As a 26-year professional in the conflict resolution field, I use questions as a primary tool in work as a mediator and facilitator. Asking questions allows me not only to clarify the issues (finding out what’s really on someone’s mind or what that person really wants or needs), but also to direct the conversation into productive paths when impasse looms and/or when people need to evaluate the consequences of reaching an agreement (or not). Mediators with other styles than my preferred facilitative style often tell parties what they should do or give opinions on the strength of a particular party’s case – usually to move a party or parties to reaching a resolution. Not only is that not my preferred style; I don’t think that is what a mediator or facilitator ought to do. We don’t own the process – the parties do! If they have a need to be told what to do, they can go to court, and a judge will provide that service. If they want an evaluation of their case, they should seek the advice of an attorney. They come to us so that they can be empowered to advance their own causes and find their own resolutions.
If I privately question the strength of a party’s case, I will ask questions to help him/her think about that. Here is an example illustrating this point:

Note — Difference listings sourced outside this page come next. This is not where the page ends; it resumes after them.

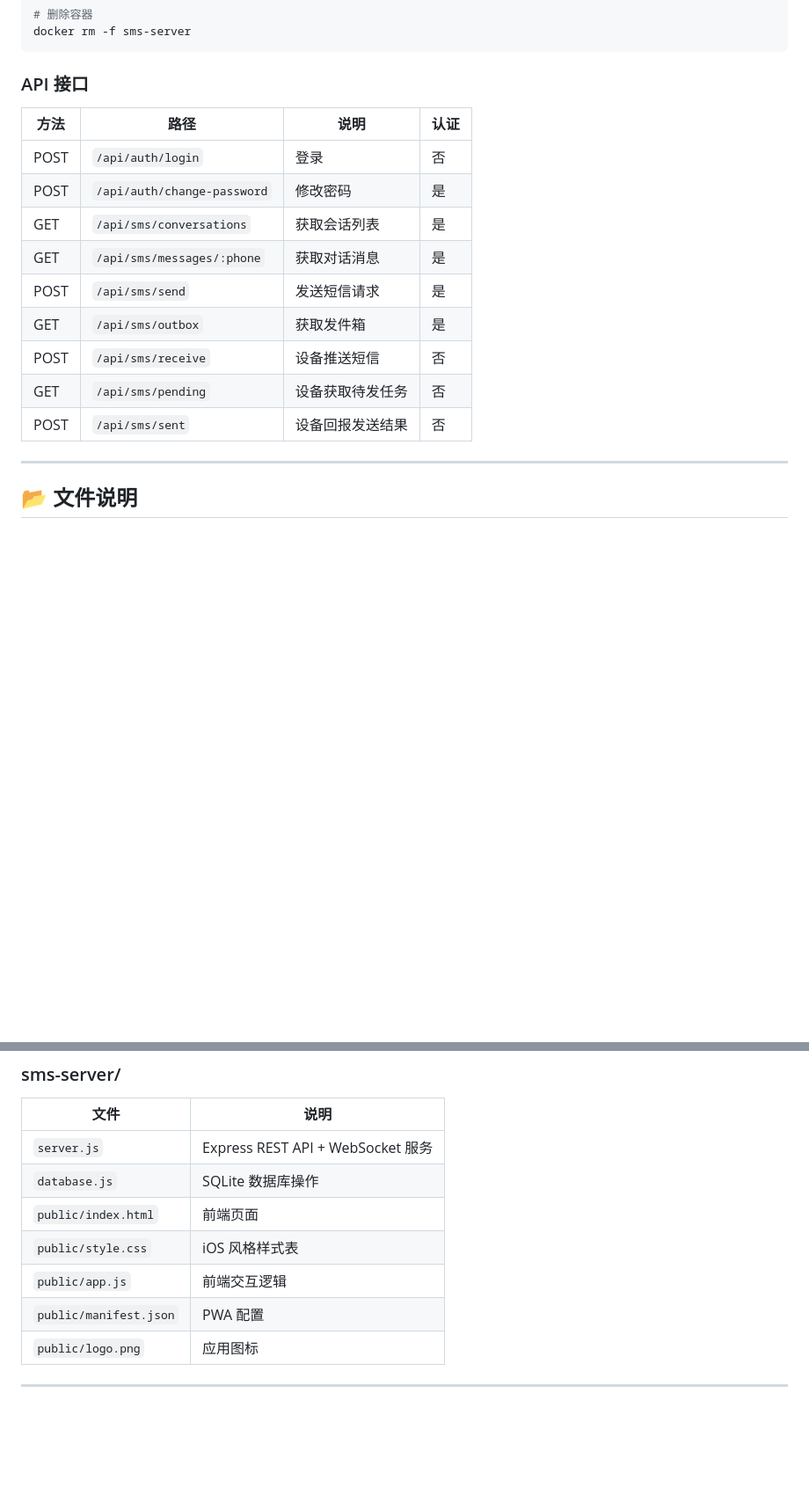
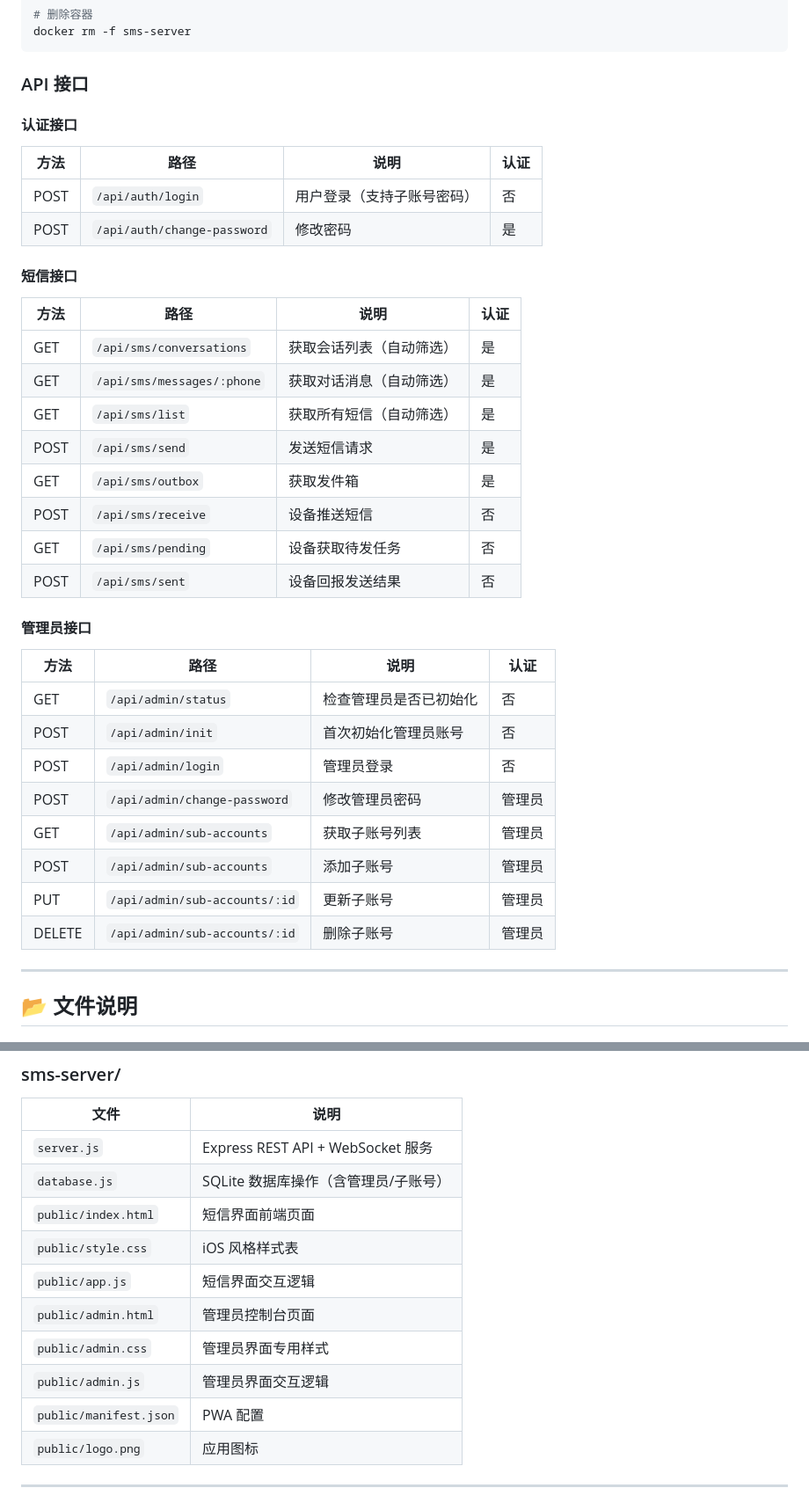
Before and after one commit to zhizinan1997/SMS-Forwarder, a Markdown page: README.md, 2 parts joined by grey strips. Shown: that part at 88% size. GitHub-like rendering; blank space fills up the shorter version.

```diff
--- a/README.md
+++ b/README.md
@@ -217,17 +265,38 @@ docker rm -f sms-server
 
 ### API 接口
 
+#### 认证接口
+
 | 方法 | 路径 | 说明 | 认证 |
 |------|------|------|------|
-| POST | `/api/auth/login` | 登录 | 否 |
+| POST | `/api/auth/login` | 用户登录（支持子账号密码） | 否 |
 | POST | `/api/auth/change-password` | 修改密码 | 是 |
-| GET | `/api/sms/conversations` | 获取会话列表 | 是 |
-| GET | `/api/sms/messages/:phone` | 获取对话消息 | 是 |
+
+#### 短信接口
+
+| 方法 | 路径 | 说明 | 认证 |
+|------|------|------|------|
+| GET | `/api/sms/conversations` | 获取会话列表（自动筛选） | 是 |
+| GET | `/api/sms/messages/:phone` | 获取对话消息（自动筛选） | 是 |
+| GET | `/api/sms/list` | 获取所有短信（自动筛选） | 是 |
 | POST | `/api/sms/send` | 发送短信请求 | 是 |
 | GET | `/api/sms/outbox` | 获取发件箱 | 是 |
 | POST | `/api/sms/receive` | 设备推送短信 | 否 |
 | GET | `/api/sms/pending` | 设备获取待发任务 | 否 |
 | POST | `/api/sms/sent` | 设备回报发送结果 | 否 |
+
+#### 管理员接口
+
+| 方法 | 路径 | 说明 | 认证 |
+|------|------|------|------|
+| GET | `/api/admin/status` | 检查管理员是否已初始化 | 否 |
+| POST | `/api/admin/init` | 首次初始化管理员账号 | 否 |
+| POST | `/api/admin/login` | 管理员登录 | 否 |
+| POST | `/api/admin/change-password` | 修改管理员密码 | 管理员 |
+| GET | `/api/admin/sub-accounts` | 获取子账号列表 | 管理员 |
+| POST | `/api/admin/sub-accounts` | 添加子账号 | 管理员 |
+| PUT | `/api/admin/sub-accounts/:id` | 更新子账号 | 管理员 |
+| DELETE | `/api/admin/sub-accounts/:id` | 删除子账号 | 管理员 |
 
 ---
 
@@ -252,10 +321,13 @@ docker rm -f sms-server
 | 文件 | 说明 |
 |------|------|
 | `server.js` | Express REST API + WebSocket 服务 |
-| `database.js` | SQLite 数据库操作 |
-| `public/index.html` | 前端页面 |
+| `database.js` | SQLite 数据库操作（含管理员/子账号） |
+| `public/index.html` | 短信界面前端页面 |
 | `public/style.css` | iOS 风格样式表 |
-| `public/app.js` | 前端交互逻辑 |
+| `public/app.js` | 短信界面交互逻辑 |
+| `public/admin.html` | 管理员控制台页面 |
+| `public/admin.css` | 管理员界面专用样式 |
+| `public/admin.js` | 管理员界面交互逻辑 |
 | `public/manifest.json` | PWA 配置 |
 | `public/logo.png` | 应用图标 |
 
```
Also changed, not shown: other parts of README.md (+52 -4 lines).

Some years ago, I was mediating a case in small claims court that involved a contract dispute between two businessmen. The contract involved both written and verbal elements. One party was convinced his massive stack of paperwork would prove his case to the magistrate. (I knew from experience that the magistrate would never sort through all of […]